The task:
Examine each line of the data. Copy those that contain the string "href".

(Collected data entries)
- - - - -
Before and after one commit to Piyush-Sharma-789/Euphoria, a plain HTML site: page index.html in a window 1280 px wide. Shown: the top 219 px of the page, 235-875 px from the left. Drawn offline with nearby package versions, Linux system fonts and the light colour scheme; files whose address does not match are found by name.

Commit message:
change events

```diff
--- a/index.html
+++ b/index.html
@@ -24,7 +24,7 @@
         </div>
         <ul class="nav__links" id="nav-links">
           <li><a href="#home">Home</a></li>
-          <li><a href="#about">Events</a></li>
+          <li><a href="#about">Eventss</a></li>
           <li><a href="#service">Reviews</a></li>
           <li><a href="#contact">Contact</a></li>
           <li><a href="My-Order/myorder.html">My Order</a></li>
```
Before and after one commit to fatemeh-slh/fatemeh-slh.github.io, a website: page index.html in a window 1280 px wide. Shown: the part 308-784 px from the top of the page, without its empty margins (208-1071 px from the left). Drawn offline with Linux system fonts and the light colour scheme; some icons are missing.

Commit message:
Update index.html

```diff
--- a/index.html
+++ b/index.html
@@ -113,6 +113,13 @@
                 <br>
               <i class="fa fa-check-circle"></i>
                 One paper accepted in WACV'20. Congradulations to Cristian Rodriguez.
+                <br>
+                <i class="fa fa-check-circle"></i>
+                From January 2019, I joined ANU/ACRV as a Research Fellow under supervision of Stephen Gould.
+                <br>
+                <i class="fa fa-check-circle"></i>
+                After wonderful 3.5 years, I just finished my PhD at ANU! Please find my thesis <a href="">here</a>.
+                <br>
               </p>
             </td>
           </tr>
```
- - - - -
Exercise result:
           <li><a href="#home">Home</a></li>
-          <li><a href="#about">Events</a></li>
+          <li><a href="#about">Eventss</a></li>
           <li><a href="#service">Reviews</a></li>
           <li><a href="#contact">Contact</a></li>
           <li><a href="My-Order/myorder.html">My Order</a></li>
+                After wonderful 3.5 years, I just finished my PhD at ANU! Please find my thesis <a href="">here</a>.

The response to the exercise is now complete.